It's a common feeling when you've been preparing for so long for something so big. The crash that comes after the event. It comes regardless of whether you were triumphant, or things didn't go to plan. The success of the event is just a volume button really to the emptiness that is invariably felt once the euphoria (or disappointment) wears off.
Since I posted the routes in my last post, I’ve been so busy in my final stages of training, but also making sure that everything is in place for the ride. A few weeks back after some very intense training weeks, my plan had been to complete a weekend of multiple days, included a roughly 200 mile day. It was all planned out using the van as my ‘control’ in between each leg. But I was very tired physically before I got there...
Whenever you want to attempt something pretty epic, it's generally a good idea to have some kind of plan. And like a good Cub Scout it helps to always be prepared.
How do you get your head around the idea of being able to cycle 1800 miles in 10 days?
It's quite simple - you dont!
You can't really. You can get your head around the idea of a long ride, and even several long rides. But one single ride from the bottom to the top of the country and back again? That's a lot to process. Especially when you don't have a great track record time wise.
It's been a funny 7 days. A week that's been very up and down....
There's something magical about riding into the night. I've often said that I adore night riding. In fact it's the perfect time of day to ride solo. The magic of the night doesn't require company
2020 is an odd one.
"Happy New Decade - this one's going to count!"

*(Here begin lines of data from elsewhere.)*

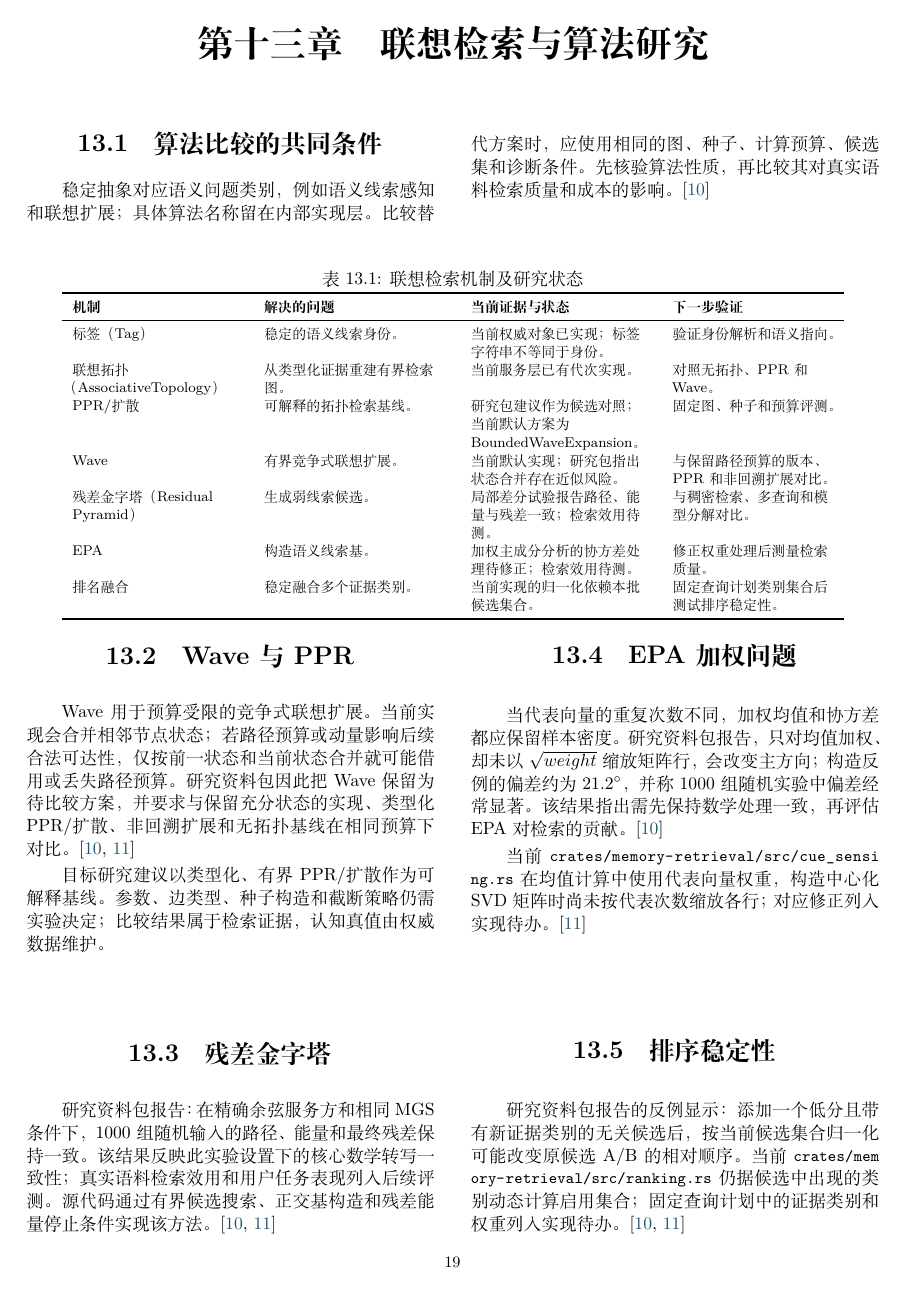
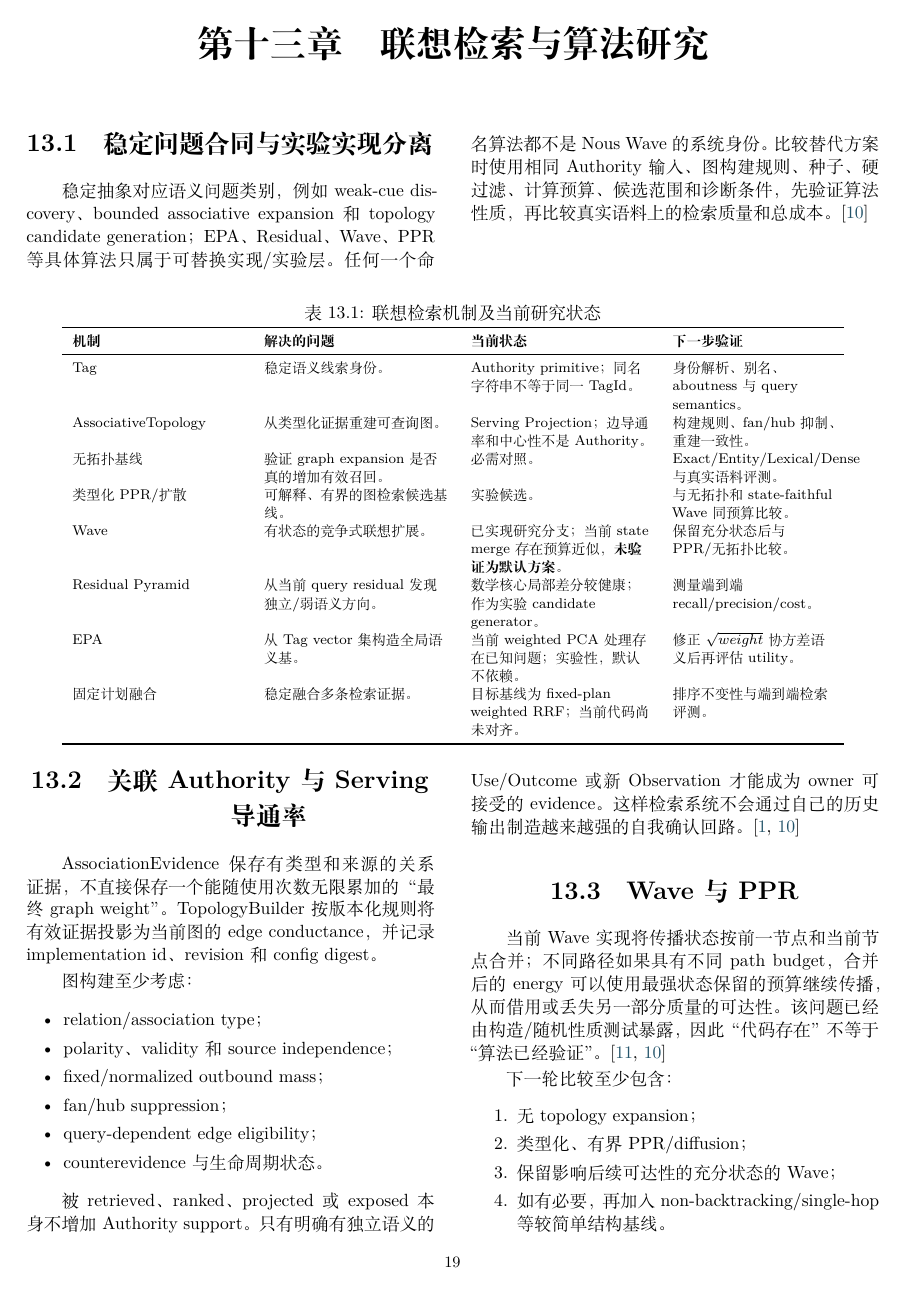
Before and after one commit to Heptalogos-Devs/Architecture-Vault, a LaTeX thesis (docs/Nous-Wave/main.tex, which reads docs/Nous-Wave/chapters/13-associative-algorithms.tex): page 29 of 44. Compiled offline with XeLaTeX.

Commit message:
docs(nous): demote unvalidated associative algorithms to experiments

```diff
--- a/docs/Nous-Wave/chapters/13-associative-algorithms.tex
+++ b/docs/Nous-Wave/chapters/13-associative-algorithms.tex
@@ -1,32 +1,54 @@
 \chapter{联想检索与算法研究}
 
-\section{算法比较的共同条件}
+\section{稳定问题合同与实验实现分离}
 
-稳定抽象对应语义问题类别，例如语义线索感知和联想扩展；具体算法名称留在内部实现层。比较替代方案时，应使用相同的图、种子、计算预算、候选集和诊断条件。先核验算法性质，再比较其对真实语料检索质量和成本的影响。\cite{nous-research-package}
+稳定抽象对应语义问题类别，例如 weak-cue discovery、bounded associative expansion 和 topology candidate generation；EPA、Residual、Wave、PPR 等具体算法只属于可替换实现/实验层。任何一个命名算法都不是 Nous Wave 的系统身份。比较替代方案时使用相同 Authority 输入、图构建规则、种子、硬过滤、计算预算、候选范围和诊断条件，先验证算法性质，再比较真实语料上的检索质量和总成本。\cite{nous-research-package}
 
 \footnotesize
 \begin{ReportWideTable}{>{\raggedright\arraybackslash}p{3.4cm}>{\raggedright\arraybackslash}p{3.7cm}>{\raggedright\arraybackslash}p{3.6cm}>{\raggedright\arraybackslash}p{3.2cm}}
-\captionof{table}{联想检索机制及研究状态}\label{tab:algorithm-comparison}
+\captionof{table}{联想检索机制及当前研究状态}\label{tab:algorithm-comparison}
 \toprule
-\textbf{机制} & \textbf{解决的问题} & \textbf{当前证据与状态} & \textbf{下一步验证}\\
+\textbf{机制} & \textbf{解决的问题} & \textbf{当前状态} & \textbf{下一步验证}\\
 \midrule
-标签（Tag） & 稳定的语义线索身份。 & 当前权威对象已实现；标签字符串不等同于身份。 & 验证身份解析和语义指向。\\
-联想拓扑（AssociativeTopology） & 从类型化证据重建有界检索图。 & 当前服务层已有代次实现。 & 对照无拓扑、PPR 和 Wave。\\
-PPR/扩散 & 可解释的拓扑检索基线。 & 研究包建议作为候选对照；当前默认方案为 BoundedWaveExpansion。 & 固定图、种子和预算评测。\\
-Wave & 有界竞争式联想扩展。 & 当前默认实现；研究包指出状态合并存在近似风险。 & 与保留路径预算的版本、PPR 和非回溯扩展对比。\\
-残差金字塔（Residual Pyramid） & 生成弱线索候选。 & 局部差分试验报告路径、能量与残差一致；检索效用待测。 & 与稠密检索、多查询和模型分解对比。\\
-EPA & 构造语义线索基。 & 加权主成分分析的协方差处理待修正；检索效用待测。 & 修正权重处理后测量检索质量。\\
-排名融合 & 稳定融合多个证据类别。 & 当前实现的归一化依赖本批候选集合。 & 固定查询计划类别集合后测试排序稳定性。\\
+Tag & 稳定语义线索身份。 & Authority primitive；同名字符串不等于同一 TagId。 & 身份解析、别名、aboutness 与 query semantics。\\
+AssociativeTopology & 从类型化证据重建可查询图。 & Serving Projection；边导通率和中心性不是 Authority。 & 构建规则、fan/hub 抑制、重建一致性。\\
+无拓扑基线 & 验证 graph expansion 是否真的增加有效召回。 & 必需对照。 & Exact/Entity/Lexical/Dense 与真实语料评测。\\
+类型化 PPR/扩散 & 可解释、有界的图检索候选基线。 & 实验候选。 & 与无拓扑和 state-faithful Wave 同预算比较。\\
+Wave & 有状态的竞争式联想扩展。 & 已实现研究分支；当前 state merge 存在预算近似，\textbf{未验证为默认方案}。 & 保留充分状态后与 PPR/无拓扑比较。\\
+Residual Pyramid & 从当前 query residual 发现独立/弱语义方向。 & 数学核心局部差分较健康；作为实验 candidate generator。 & 测量端到端 recall/precision/cost。\\
+EPA & 从 Tag vector 集构造全局语义基。 & 当前 weighted PCA 处理存在已知问题；实验性，默认不依赖。 & 修正 $\sqrt{weight}$ 协方差语义后再评估 utility。\\
+固定计划融合 & 稳定融合多条检索证据。 & 目标基线为 fixed-plan weighted RRF；当前代码尚未对齐。 & 排序不变性与端到端检索评测。\\
 \bottomrule
 \end{ReportWideTable}
 \normalsize
 
+\section{关联 Authority 与 Serving 导通率}
+
+AssociationEvidence 保存有类型和来源的关系证据，不直接保存一个能随使用次数无限累加的“最终 graph weight”。TopologyBuilder 按版本化规则将有效证据投影为当前图的 edge conductance，并记录 implementation id、revision 和 config digest。
+
+图构建至少考虑：
+
+\begin{itemize}
+\item relation/association type；
+\item polarity、validity 和 source independence；
+\item fixed/normalized outbound mass；
+\item fan/hub suppression；
+\item query-dependent edge eligibility；
+\item counterevidence 与生命周期状态。
+\end{itemize}
+
+被 retrieved、ranked、projected 或 exposed 本身不增加 Authority support。只有明确有独立语义的 Use/Outcome 或新 Observation 才能成为 owner 可接受的 evidence。这样检索系统不会通过自己的历史输出制造越来越强的自我确认回路。\cite{anderson1983,nous-research-package}
+
 \section{Wave 与 PPR}
 
-Wave 用于预算受限的竞争式联想扩展。当前实现会合并相邻节点状态；若路径预算或动量影响后续合法可达性，仅按前一状态和当前状态合并就可能借用或丢失路径预算。研究资料包因此把 Wave 保留为待比较方案，并要求与保留充分状态的实现、类型化 PPR/扩散、非回溯扩展和无拓扑基线在相同预算下对比。\cite{nous-research-package,nous-code-snapshot}
+当前 Wave 实现将传播状态按前一节点和当前节点合并；不同路径如果具有不同 path budget，合并后的 energy 可以使用最强状态保留的预算继续传播，从而借用或丢失另一部分质量的可达性。该问题已经由构造/随机性质测试暴露，因此“代码存在”不等于“算法已经验证”。\cite{nous-code-snapshot,nous-research-package}
 
-目标研究建议以类型化、有界 PPR/扩散作为可解释基线。参数、边类型、种子构造和截断策略仍需实验决定；比较结果属于检索证据，认知真值由权威数据维护。
+下一轮比较至少包含：
 
-\section{残差金字塔}
+\begin{enumerate}
+\item 无 topology expansion；
+\item 类型化、有界 PPR/diffusion；
+\item 保留影响后续可达性的充分状态的 Wave；
+\item 如有必要，再加入 non-backtracking/single-hop 等较简单结构基线。
+\end{enumerate}
 
-研究资料包报告：在精确余弦服务方和相同 MGS 条件下，1000 组随机输入的路径、能量和最终残差保持一致。该结果反映此实验设置下的核心数学转写一致性；真实语料检索效用和用户任务表现列入后续评测。源代码通过有界候选搜索、正交基构造和残差能量停止条件实现该方法。\cite{nous-research-package,nous-code-snapshot}
@@ -33,10 +62,9 @@ Wave 用于预算受限的竞争式联想扩展。当前实现会合并相邻节
 
 \section{EPA 加权问题}
 
-当代表向量的重复次数不同，加权均值和协方差都应保留样本密度。研究资料包报告，只对均值加权、却未以 $\sqrt{weight}$ 缩放矩阵行，会改变主方向；构造反例的偏差约为 $21.2^\circ$，并称 1000 组随机实验中偏差经常显著。该结果指出需先保持数学处理一致，再评估 EPA 对检索的贡献。\cite{nous-research-package}
+当前 EPA 在代表向量压缩后使用 multiplicity 计算 weighted mean，却在构造中心化 SVD matrix 时没有按 $\sqrt{weight}$ 缩放 row，因此没有保持原样本密度对应的 weighted covariance。研究材料中的构造反例显示主方向可发生约 $21.2^\circ$ 偏差，并在随机实验中频繁出现显著几何差异。\cite{nous-research-package,nous-code-snapshot}
 
-当前 \SourcePath{crates/memory-retrieval/src/cue_sensing.rs} 在均值计算中使用代表向量权重，构造中心化 SVD 矩阵时尚未按代表次数缩放各行；对应修正列入实现待办。\cite{nous-code-snapshot}
+这证明当前实现与目标 weighted PCA sample-density semantics 不一致，但不能直接推导 EPA 会降低最终检索质量。正确顺序是先修数学语义，再与更简单的 dense/multi-query/Residual baseline 比较；在此之前 EPA 保持实验性、默认不依赖。
 
-\section{排序稳定性}
+\section{固定计划排名与拓扑通道}
 
-研究资料包报告的反例显示：添加一个低分且带有新证据类别的无关候选后，按当前候选集合归一化可能改变原候选 A/B 的相对顺序。当前 \SourcePath{crates/memory-retrieval/src/ranking.rs} 仍据候选中出现的类别动态计算启用集合；固定查询计划中的证据类别和权重列入实现待办。\cite{nous-research-package,nous-code-snapshot}
```
Also changed, not shown: docs/Nous-Wave/chapters/13-associative-algorithms.tex (18 more changed lines).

I for one certainly had big plans. I had plans for starting up a business that would see me happily working through to retirement, I was writing a book, and I had big biking dreams. Yep - 2020 was the year that it was all going to start happening.